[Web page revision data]
________________________________________

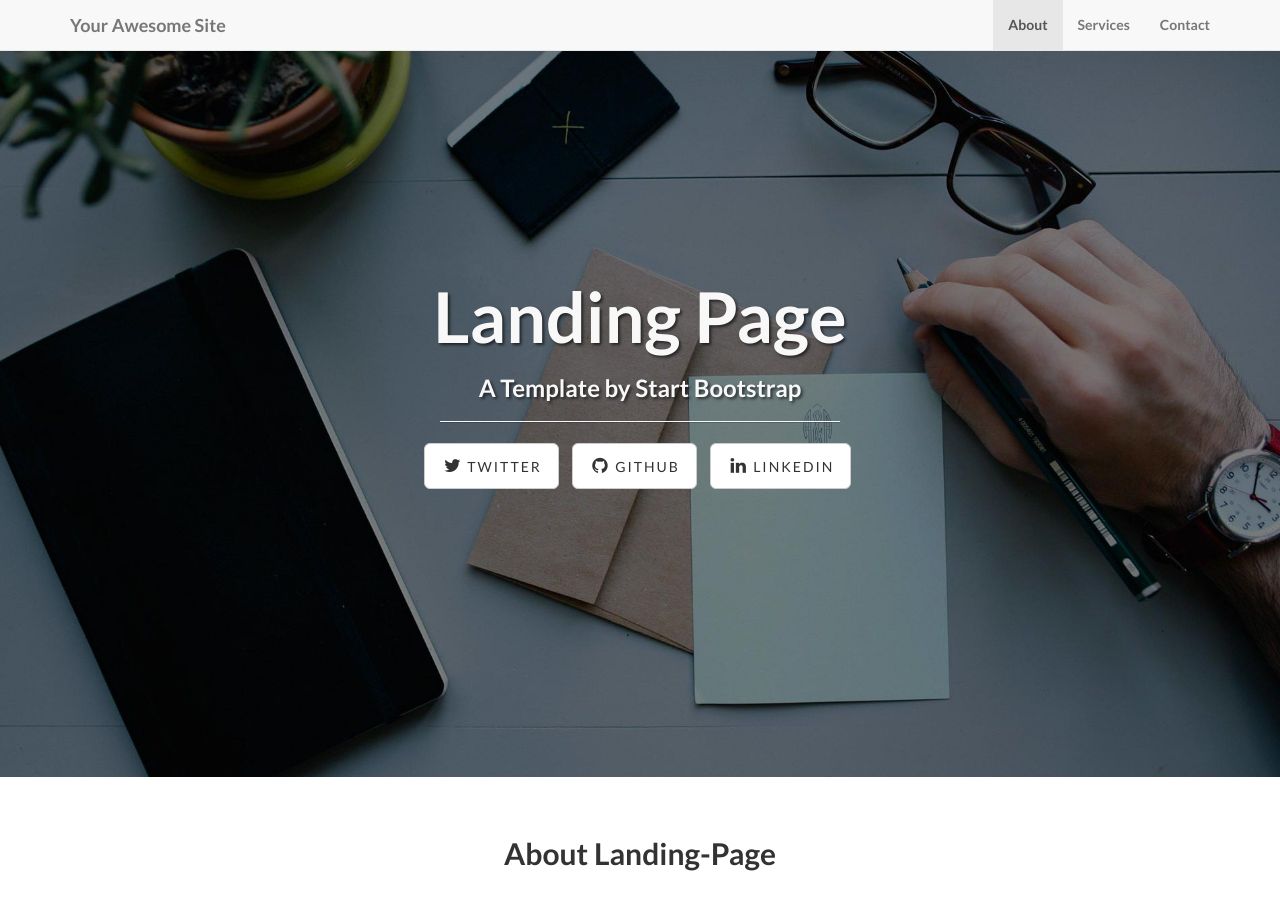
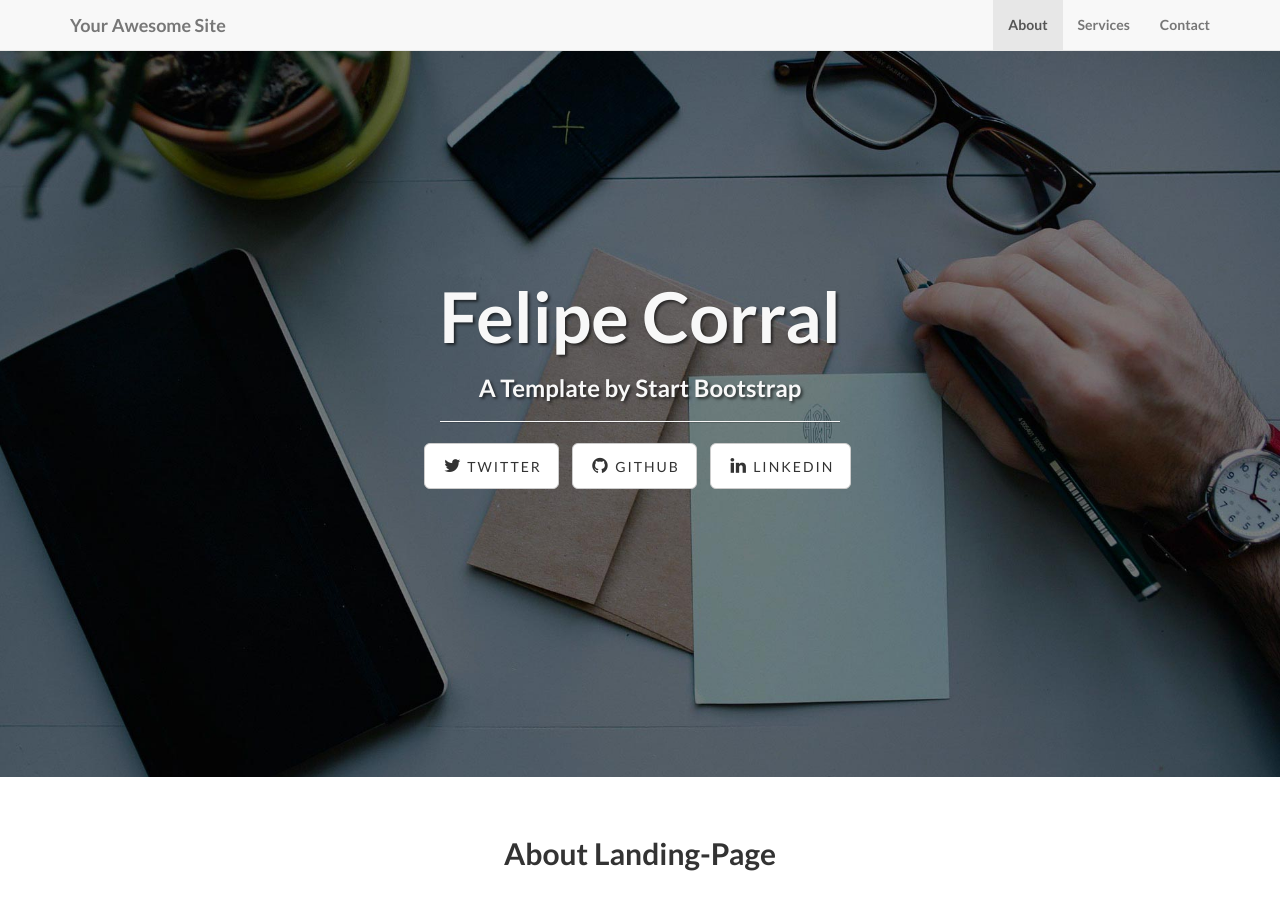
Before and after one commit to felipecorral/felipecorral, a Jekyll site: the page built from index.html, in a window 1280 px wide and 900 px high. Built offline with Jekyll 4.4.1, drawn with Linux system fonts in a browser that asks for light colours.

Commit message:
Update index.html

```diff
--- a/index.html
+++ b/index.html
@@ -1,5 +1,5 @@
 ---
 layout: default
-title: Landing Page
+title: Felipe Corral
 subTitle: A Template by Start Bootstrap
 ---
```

________________________________________

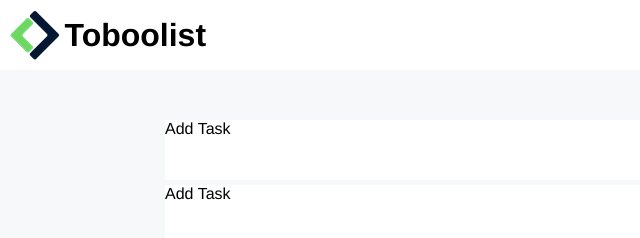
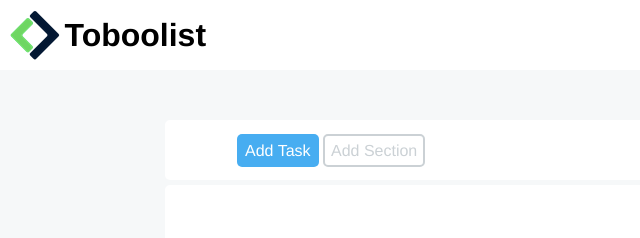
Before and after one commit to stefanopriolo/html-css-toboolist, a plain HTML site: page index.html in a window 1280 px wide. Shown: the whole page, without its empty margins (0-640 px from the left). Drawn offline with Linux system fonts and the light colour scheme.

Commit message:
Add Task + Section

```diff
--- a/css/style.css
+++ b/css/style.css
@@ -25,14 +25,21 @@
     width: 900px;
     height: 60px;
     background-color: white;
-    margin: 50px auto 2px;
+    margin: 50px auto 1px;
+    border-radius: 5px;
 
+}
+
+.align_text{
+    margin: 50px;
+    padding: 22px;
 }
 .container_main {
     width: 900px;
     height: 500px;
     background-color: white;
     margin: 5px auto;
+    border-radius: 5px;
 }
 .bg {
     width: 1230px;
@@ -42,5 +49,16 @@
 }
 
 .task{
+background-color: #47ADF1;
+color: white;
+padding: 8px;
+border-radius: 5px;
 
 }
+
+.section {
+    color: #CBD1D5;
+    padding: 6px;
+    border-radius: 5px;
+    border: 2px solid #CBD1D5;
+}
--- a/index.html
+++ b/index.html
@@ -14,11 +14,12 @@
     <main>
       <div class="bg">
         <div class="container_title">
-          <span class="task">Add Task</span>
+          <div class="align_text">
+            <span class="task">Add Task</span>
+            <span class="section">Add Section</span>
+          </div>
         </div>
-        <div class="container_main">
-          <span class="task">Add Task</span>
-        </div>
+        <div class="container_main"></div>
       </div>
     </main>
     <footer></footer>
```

________________________________________

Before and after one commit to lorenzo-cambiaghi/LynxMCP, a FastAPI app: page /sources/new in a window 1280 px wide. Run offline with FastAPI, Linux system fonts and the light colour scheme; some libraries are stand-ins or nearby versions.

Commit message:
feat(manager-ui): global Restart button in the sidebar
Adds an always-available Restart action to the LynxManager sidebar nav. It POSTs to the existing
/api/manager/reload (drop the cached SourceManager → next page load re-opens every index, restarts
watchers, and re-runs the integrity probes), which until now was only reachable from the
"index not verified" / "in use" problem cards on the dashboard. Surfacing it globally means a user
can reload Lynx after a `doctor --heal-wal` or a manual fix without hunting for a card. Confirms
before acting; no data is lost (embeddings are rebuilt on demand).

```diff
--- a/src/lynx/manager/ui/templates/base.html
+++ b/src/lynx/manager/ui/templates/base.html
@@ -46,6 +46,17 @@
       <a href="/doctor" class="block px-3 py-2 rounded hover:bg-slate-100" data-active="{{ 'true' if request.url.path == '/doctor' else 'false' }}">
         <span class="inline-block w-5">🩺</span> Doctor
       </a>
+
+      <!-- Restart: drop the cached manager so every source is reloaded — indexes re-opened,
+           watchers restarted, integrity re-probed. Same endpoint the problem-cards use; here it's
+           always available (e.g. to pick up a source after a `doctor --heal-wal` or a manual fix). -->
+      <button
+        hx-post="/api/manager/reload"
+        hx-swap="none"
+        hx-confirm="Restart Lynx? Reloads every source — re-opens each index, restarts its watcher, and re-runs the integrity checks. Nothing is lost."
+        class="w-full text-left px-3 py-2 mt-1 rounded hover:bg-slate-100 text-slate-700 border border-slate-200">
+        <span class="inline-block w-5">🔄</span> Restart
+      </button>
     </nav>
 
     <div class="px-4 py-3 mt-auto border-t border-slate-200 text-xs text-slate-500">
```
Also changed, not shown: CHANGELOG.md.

________________________________________

• **Brief**
The result is a copy of every line above where the word "border" shows up.

• **Result of this task**
+    border-radius: 5px;
+    border-radius: 5px;
+border-radius: 5px;
+    border-radius: 5px;
+    border: 2px solid #CBD1D5;
+        class="w-full text-left px-3 py-2 mt-1 rounded hover:bg-slate-100 text-slate-700 border border-slate-200">
     <div class="px-4 py-3 mt-auto border-t border-slate-200 text-xs text-slate-500">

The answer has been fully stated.